[Records from a dataset]

::::::

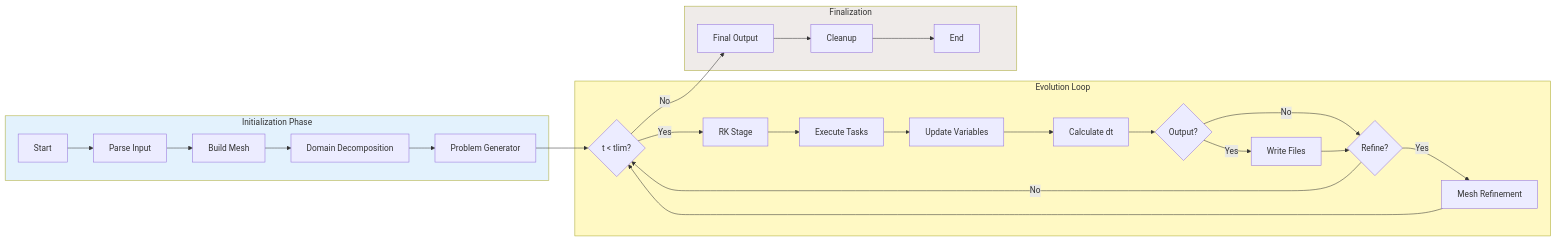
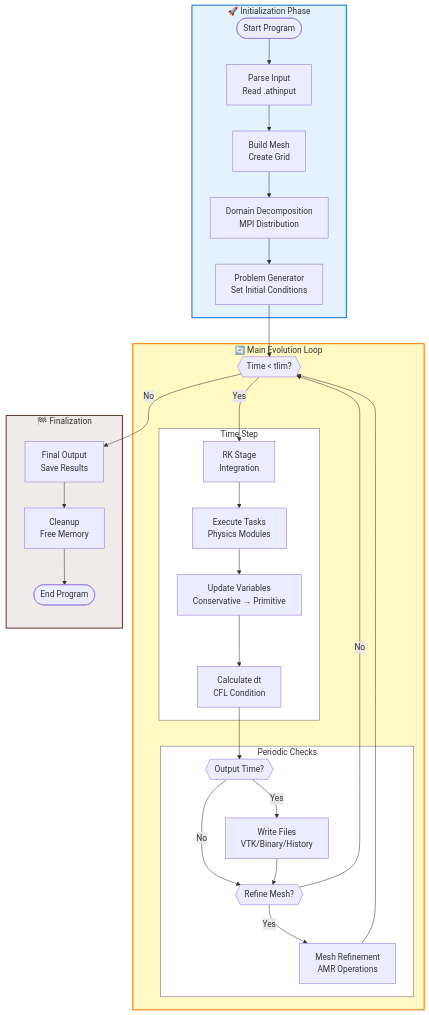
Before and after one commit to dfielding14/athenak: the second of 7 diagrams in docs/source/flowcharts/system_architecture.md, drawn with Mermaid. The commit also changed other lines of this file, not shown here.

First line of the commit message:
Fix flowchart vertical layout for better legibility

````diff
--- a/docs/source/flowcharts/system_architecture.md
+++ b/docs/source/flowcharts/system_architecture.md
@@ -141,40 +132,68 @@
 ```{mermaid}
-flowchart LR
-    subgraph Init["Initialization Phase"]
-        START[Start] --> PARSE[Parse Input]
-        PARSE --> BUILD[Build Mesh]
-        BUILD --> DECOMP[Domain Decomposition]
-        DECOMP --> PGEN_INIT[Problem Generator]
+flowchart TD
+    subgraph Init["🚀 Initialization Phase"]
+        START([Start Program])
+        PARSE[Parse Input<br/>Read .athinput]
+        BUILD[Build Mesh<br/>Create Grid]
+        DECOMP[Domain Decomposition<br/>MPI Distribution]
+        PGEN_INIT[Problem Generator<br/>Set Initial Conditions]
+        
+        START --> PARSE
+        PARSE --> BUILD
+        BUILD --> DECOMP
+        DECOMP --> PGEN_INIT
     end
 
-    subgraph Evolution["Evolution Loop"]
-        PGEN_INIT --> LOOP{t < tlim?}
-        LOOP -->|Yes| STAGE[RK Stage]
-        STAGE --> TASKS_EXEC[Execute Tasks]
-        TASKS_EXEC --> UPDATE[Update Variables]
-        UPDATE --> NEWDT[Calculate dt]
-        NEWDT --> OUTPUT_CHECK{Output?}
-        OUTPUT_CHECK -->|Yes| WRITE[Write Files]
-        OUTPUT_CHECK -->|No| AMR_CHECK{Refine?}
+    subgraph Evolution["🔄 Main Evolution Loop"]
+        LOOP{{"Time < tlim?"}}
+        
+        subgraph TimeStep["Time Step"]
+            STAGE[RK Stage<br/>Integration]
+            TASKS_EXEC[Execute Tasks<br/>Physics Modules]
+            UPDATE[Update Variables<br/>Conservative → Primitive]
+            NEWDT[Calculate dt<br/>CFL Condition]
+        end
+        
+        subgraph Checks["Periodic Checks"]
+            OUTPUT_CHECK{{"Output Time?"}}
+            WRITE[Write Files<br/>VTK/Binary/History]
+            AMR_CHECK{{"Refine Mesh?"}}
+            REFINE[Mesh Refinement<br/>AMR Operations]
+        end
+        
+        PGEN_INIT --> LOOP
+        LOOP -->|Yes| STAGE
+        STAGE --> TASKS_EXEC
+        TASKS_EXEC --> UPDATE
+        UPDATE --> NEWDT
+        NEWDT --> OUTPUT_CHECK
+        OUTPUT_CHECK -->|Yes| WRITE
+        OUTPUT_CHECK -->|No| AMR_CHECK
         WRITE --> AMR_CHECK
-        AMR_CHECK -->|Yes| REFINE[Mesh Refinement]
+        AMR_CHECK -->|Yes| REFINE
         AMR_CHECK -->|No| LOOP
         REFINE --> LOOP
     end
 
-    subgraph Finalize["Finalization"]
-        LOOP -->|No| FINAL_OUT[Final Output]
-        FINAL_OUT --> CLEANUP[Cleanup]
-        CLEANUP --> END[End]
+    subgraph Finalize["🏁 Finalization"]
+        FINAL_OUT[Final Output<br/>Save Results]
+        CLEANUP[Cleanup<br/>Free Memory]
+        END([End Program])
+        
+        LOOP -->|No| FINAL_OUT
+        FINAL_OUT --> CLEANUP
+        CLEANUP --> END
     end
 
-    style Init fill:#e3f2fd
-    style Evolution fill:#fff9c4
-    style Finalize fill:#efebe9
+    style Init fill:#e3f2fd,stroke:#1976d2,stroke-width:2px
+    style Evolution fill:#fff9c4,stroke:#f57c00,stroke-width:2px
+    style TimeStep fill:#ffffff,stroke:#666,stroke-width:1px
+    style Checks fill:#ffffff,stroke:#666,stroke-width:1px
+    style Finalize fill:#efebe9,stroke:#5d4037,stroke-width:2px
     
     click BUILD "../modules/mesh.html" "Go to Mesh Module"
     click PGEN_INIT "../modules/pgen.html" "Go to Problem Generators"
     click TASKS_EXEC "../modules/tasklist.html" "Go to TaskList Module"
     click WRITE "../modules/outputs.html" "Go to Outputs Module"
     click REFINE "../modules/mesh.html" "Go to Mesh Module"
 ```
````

::::::

WHAT THE TASK ASKS
Check all the records above and select each line where the string "BUILD" is found.

TASK ANSWER
-        PARSE --> BUILD[Build Mesh]
-        BUILD --> DECOMP[Domain Decomposition]
+        BUILD[Build Mesh<br/>Create Grid]
+        PARSE --> BUILD
+        BUILD --> DECOMP
     click BUILD "../modules/mesh.html" "Go to Mesh Module"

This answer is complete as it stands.